**Exercise:** Could you give every record again, exactly as it reads?

[Data items]
==================================================
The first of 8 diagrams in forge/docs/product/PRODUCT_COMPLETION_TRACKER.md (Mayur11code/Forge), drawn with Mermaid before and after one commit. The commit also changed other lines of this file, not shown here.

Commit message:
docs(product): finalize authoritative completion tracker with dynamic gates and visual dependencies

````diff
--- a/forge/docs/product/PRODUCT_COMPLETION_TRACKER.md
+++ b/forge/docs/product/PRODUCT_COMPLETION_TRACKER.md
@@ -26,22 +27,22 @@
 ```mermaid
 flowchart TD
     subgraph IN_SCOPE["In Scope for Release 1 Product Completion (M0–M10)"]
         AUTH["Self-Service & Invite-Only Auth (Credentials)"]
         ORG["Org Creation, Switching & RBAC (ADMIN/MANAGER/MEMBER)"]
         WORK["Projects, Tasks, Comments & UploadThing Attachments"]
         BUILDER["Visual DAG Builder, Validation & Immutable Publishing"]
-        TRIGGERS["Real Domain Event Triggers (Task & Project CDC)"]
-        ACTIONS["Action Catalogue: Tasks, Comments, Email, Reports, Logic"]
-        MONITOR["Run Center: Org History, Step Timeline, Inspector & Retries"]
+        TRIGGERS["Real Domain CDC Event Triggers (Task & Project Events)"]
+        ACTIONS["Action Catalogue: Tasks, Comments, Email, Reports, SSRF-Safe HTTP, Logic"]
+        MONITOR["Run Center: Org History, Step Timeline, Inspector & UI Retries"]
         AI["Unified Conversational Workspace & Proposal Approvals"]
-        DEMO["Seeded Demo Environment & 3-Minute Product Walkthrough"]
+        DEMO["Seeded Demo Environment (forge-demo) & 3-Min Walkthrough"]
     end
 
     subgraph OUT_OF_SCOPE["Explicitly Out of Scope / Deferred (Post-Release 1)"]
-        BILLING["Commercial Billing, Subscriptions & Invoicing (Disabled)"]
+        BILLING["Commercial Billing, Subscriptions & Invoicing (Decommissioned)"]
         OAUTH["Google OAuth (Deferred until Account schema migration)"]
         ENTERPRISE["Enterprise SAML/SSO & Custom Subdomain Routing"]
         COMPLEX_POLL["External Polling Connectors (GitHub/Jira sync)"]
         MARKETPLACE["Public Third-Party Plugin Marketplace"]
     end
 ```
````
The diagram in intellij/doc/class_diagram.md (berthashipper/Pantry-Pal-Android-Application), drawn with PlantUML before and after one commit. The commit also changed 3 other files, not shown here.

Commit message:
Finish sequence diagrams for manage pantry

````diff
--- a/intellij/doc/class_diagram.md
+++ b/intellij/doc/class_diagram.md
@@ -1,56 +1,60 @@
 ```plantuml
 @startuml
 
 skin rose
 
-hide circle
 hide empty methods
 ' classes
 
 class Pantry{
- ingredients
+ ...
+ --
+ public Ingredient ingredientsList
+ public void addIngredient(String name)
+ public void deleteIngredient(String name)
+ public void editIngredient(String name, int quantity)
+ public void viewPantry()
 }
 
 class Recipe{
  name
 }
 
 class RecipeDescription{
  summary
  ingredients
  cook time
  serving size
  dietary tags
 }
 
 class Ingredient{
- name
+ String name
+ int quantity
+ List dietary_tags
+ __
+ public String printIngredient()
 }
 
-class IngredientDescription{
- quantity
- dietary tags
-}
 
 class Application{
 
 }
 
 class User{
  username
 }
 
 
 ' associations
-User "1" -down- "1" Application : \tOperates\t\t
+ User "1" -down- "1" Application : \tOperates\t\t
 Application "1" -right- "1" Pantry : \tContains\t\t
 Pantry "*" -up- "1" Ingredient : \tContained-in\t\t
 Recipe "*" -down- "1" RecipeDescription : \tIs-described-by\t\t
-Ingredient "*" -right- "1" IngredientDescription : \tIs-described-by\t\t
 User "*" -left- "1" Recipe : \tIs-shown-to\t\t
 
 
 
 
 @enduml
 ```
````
==================================================
**Solved exercise:**
The first of 8 diagrams in forge/docs/product/PRODUCT_COMPLETION_TRACKER.md (Mayur11code/Forge), drawn with Mermaid before and after one commit. The commit also changed other lines of this file, not shown here.

Commit message:
docs(product): finalize authoritative completion tracker with dynamic gates and visual dependencies

````diff
--- a/forge/docs/product/PRODUCT_COMPLETION_TRACKER.md
+++ b/forge/docs/product/PRODUCT_COMPLETION_TRACKER.md
@@ -26,22 +27,22 @@
 ```mermaid
 flowchart TD
     subgraph IN_SCOPE["In Scope for Release 1 Product Completion (M0–M10)"]
         AUTH["Self-Service & Invite-Only Auth (Credentials)"]
         ORG["Org Creation, Switching & RBAC (ADMIN/MANAGER/MEMBER)"]
         WORK["Projects, Tasks, Comments & UploadThing Attachments"]
         BUILDER["Visual DAG Builder, Validation & Immutable Publishing"]
-        TRIGGERS["Real Domain Event Triggers (Task & Project CDC)"]
-        ACTIONS["Action Catalogue: Tasks, Comments, Email, Reports, Logic"]
-        MONITOR["Run Center: Org History, Step Timeline, Inspector & Retries"]
+        TRIGGERS["Real Domain CDC Event Triggers (Task & Project Events)"]
+        ACTIONS["Action Catalogue: Tasks, Comments, Email, Reports, SSRF-Safe HTTP, Logic"]
+        MONITOR["Run Center: Org History, Step Timeline, Inspector & UI Retries"]
         AI["Unified Conversational Workspace & Proposal Approvals"]
-        DEMO["Seeded Demo Environment & 3-Minute Product Walkthrough"]
+        DEMO["Seeded Demo Environment (forge-demo) & 3-Min Walkthrough"]
     end
 
     subgraph OUT_OF_SCOPE["Explicitly Out of Scope / Deferred (Post-Release 1)"]
-        BILLING["Commercial Billing, Subscriptions & Invoicing (Disabled)"]
+        BILLING["Commercial Billing, Subscriptions & Invoicing (Decommissioned)"]
         OAUTH["Google OAuth (Deferred until Account schema migration)"]
         ENTERPRISE["Enterprise SAML/SSO & Custom Subdomain Routing"]
         COMPLEX_POLL["External Polling Connectors (GitHub/Jira sync)"]
         MARKETPLACE["Public Third-Party Plugin Marketplace"]
     end
 ```
````
The diagram in intellij/doc/class_diagram.md (berthashipper/Pantry-Pal-Android-Application), drawn with PlantUML before and after one commit. The commit also changed 3 other files, not shown here.

Commit message:
Finish sequence diagrams for manage pantry

````diff
--- a/intellij/doc/class_diagram.md
+++ b/intellij/doc/class_diagram.md
@@ -1,56 +1,60 @@
 ```plantuml
 @startuml
 
 skin rose
 
-hide circle
 hide empty methods
 ' classes
 
 class Pantry{
- ingredients
+ ...
+ --
+ public Ingredient ingredientsList
+ public void addIngredient(String name)
+ public void deleteIngredient(String name)
+ public void editIngredient(String name, int quantity)
+ public void viewPantry()
 }
 
 class Recipe{
  name
 }
 
 class RecipeDescription{
  summary
  ingredients
  cook time
  serving size
  dietary tags
 }
 
 class Ingredient{
- name
+ String name
+ int quantity
+ List dietary_tags
+ __
+ public String printIngredient()
 }
 
-class IngredientDescription{
- quantity
- dietary tags
-}
 
 class Application{
 
 }
 
 class User{
  username
 }
 
 
 ' associations
-User "1" -down- "1" Application : \tOperates\t\t
+ User "1" -down- "1" Application : \tOperates\t\t
 Application "1" -right- "1" Pantry : \tContains\t\t
 Pantry "*" -up- "1" Ingredient : \tContained-in\t\t
 Recipe "*" -down- "1" RecipeDescription : \tIs-described-by\t\t
-Ingredient "*" -right- "1" IngredientDescription : \tIs-described-by\t\t
 User "*" -left- "1" Recipe : \tIs-shown-to\t\t
 
 
 
 
 @enduml
 ```
````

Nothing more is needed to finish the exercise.